I’m tired.  Tired of the blood checking, tired of the dosing, tired of the mathematical calculations, but most of all, I’m tired of watching my son battle this disease every minute of every day.

I’m tired of the constant changes, tired of the not knowing, tired of the what ifs, tired of grieving.  I would love a break, it’s something I fantasize about, dream about, something I know is not a reality.

I think back to those first 17-months of my son’s life, it was a different time back then.  It was a time where we took every minute of every day for granted.  We were carefree, before I even had a concept of what the word carefree really meant.  We lived “normal” lives, with the “normal” worries.  What we were going to wear that day, what we would eat for dinner, where I would take the kids to get them out of the house.

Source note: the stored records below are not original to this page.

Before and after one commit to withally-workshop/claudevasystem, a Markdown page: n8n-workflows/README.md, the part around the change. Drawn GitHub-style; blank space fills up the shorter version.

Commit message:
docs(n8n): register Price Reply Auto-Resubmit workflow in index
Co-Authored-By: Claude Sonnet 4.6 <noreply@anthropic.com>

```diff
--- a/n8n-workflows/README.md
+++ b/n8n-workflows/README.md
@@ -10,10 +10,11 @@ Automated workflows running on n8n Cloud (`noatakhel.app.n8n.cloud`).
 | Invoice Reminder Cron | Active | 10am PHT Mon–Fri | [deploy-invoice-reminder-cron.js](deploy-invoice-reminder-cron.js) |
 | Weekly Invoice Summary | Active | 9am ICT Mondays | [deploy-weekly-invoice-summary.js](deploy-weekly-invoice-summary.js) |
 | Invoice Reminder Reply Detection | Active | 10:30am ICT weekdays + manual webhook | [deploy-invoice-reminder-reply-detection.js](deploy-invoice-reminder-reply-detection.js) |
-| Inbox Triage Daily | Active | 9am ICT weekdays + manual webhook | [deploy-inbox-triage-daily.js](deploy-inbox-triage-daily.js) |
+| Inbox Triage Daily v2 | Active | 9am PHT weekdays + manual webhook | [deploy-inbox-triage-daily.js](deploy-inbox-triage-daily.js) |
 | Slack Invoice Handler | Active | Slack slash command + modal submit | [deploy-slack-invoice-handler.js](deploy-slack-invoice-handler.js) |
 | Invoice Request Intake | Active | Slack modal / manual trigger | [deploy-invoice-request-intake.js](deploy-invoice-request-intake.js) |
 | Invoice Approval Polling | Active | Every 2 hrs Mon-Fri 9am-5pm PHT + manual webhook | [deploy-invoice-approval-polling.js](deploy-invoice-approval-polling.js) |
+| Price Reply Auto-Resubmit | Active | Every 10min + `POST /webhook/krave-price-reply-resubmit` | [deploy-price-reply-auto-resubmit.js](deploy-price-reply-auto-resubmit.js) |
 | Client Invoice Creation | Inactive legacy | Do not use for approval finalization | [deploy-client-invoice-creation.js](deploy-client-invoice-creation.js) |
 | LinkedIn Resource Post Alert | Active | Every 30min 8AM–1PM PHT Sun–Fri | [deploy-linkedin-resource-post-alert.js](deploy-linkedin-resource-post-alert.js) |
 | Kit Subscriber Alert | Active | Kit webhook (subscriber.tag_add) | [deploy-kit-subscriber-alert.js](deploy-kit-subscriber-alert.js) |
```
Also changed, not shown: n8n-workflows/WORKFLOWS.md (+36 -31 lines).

Now there is so much effort put into Carter’s care.  It’s exhausting.  We went to look at insulin pumps today, and I wasn’t prepared for the emotion it would bring to the surface.  It wasn’t long ago that we were thrust into this life, with no choice, now here I was looking at technology strewn across the table, and presented with the choice of which small device I wanted to pick to assist me in keeping my son alive.

I am grateful for the insulin pump, which will allow greater freedom for Carter to be a child, though connected to a device, he won’t have to slow down to get a shot.  This in turn will allow him to not get poked multiple times throughout the day, it will be one bigger poke every 3 days and then but for the cell phone shaped pump he will harness to his clothes, Type 1 Diabetes will be somewhat less invasive.

For all intents and purposes, today should have been a joyous occasion, well as joyous as picking out hardware for a disease you hate could be.  But as we sat and listened to what training would be required, how the pump differs from multiple daily injections, the risk of Carter being able to unlock the pump and dose himself enough insulin to kill him, the weight of this change hit me.

All in all, I know this is the right choice, the right change, it will carry with it a learning curve, as any change that sustains your child’s life should.  I know I will have better management of Carter’s numbers, he will be in range more, he will be free enjoy being a kid, etc. etc.  Yet there are aspects that are a scary new.

As I sat tonight meditating on the choices ahead of me while out to dinner, I sat at the table with Ashleigh and Natasha while Greg took Carter to the restroom with him.  As we sat at the table, across the way from the bathroom, I heard Carter’s screams and yells.  I looked up and met Ashleigh’s sad eyes as she said to me: “Carter just got his shot.”  It was affirmation that I’m making a better choice for my son.

I hate Type 1 Diabetes, and ultimately, I’m just tired.